The expected answer is a copy of every line in the listing that has the word "java".

Top of Material provided

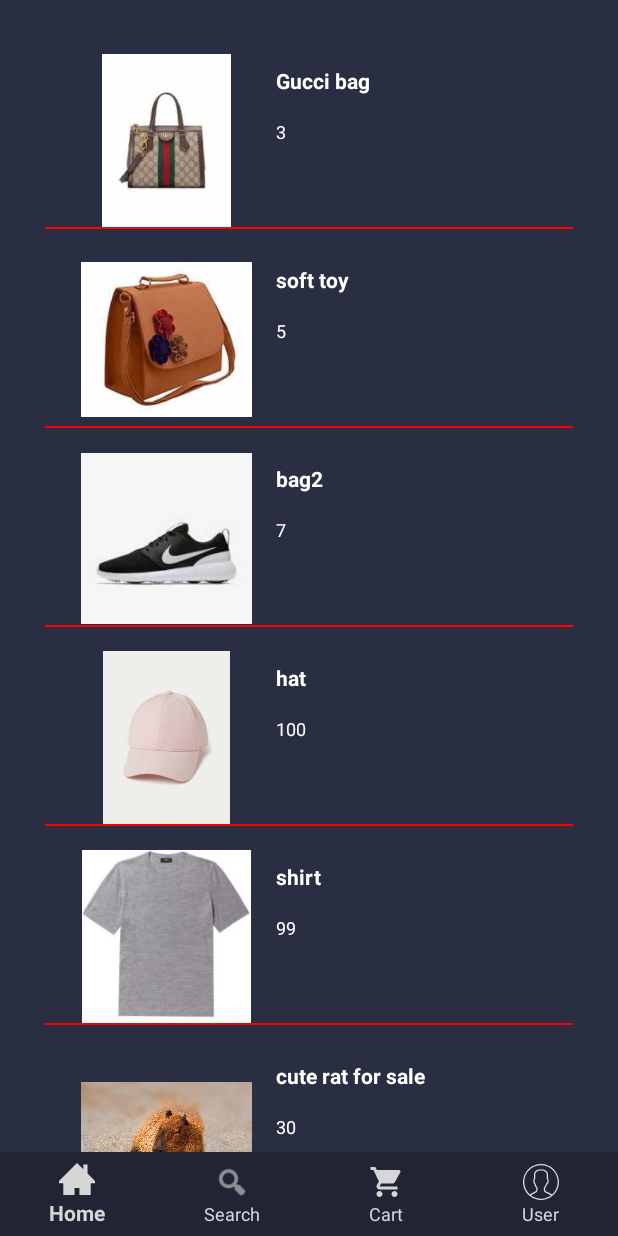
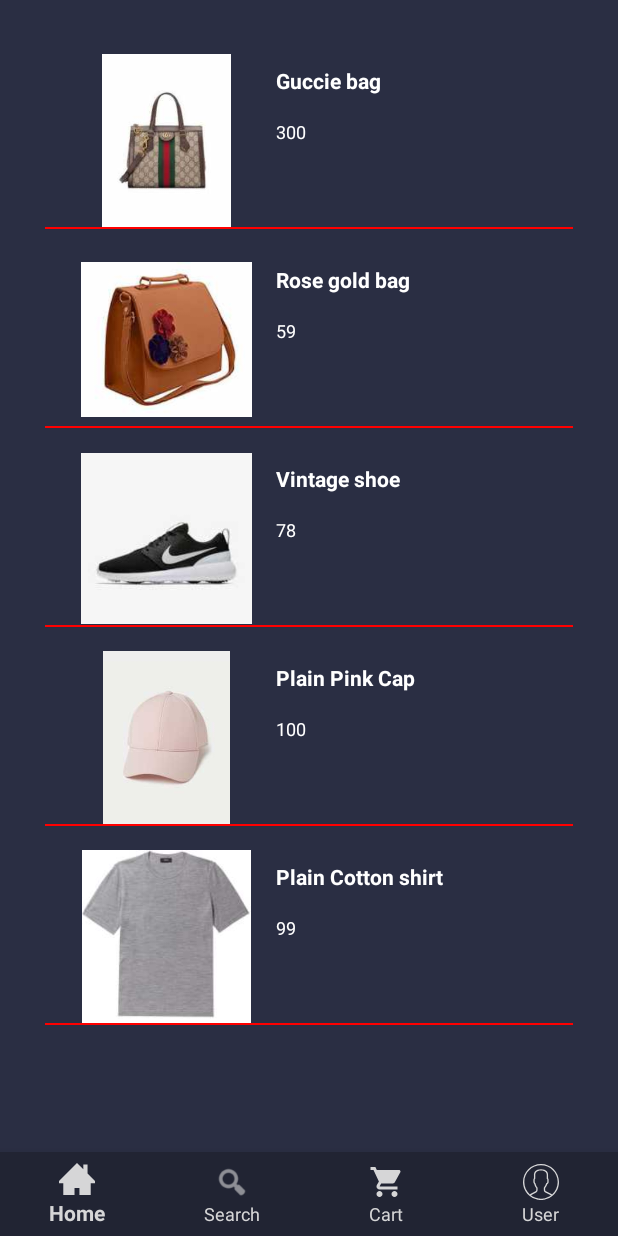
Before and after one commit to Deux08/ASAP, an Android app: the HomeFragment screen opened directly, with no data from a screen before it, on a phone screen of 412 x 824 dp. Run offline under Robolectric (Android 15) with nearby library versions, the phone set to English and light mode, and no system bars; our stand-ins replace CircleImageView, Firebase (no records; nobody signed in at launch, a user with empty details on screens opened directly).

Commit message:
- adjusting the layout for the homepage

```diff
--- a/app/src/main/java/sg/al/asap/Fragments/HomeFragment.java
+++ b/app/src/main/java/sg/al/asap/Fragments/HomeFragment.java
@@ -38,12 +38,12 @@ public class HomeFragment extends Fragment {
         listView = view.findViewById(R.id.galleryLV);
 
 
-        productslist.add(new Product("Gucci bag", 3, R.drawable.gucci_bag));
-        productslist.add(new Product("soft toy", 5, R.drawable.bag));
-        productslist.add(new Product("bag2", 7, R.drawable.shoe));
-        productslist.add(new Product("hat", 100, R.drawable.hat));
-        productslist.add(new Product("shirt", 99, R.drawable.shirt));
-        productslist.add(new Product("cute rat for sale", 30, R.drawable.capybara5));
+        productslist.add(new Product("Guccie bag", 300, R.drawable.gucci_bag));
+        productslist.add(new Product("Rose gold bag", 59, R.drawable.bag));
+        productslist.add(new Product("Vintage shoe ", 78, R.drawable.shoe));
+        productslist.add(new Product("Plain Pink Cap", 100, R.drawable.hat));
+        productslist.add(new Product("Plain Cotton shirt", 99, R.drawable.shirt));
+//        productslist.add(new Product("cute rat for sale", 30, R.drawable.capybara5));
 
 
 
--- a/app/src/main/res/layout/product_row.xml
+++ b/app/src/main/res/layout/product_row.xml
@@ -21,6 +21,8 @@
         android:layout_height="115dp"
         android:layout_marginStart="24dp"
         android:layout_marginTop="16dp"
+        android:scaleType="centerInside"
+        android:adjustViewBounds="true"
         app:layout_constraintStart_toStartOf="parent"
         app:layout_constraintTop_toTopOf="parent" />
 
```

Bottom of Material provided

● **Result below**:
--- a/app/src/main/java/sg/al/asap/Fragments/HomeFragment.java
+++ b/app/src/main/java/sg/al/asap/Fragments/HomeFragment.java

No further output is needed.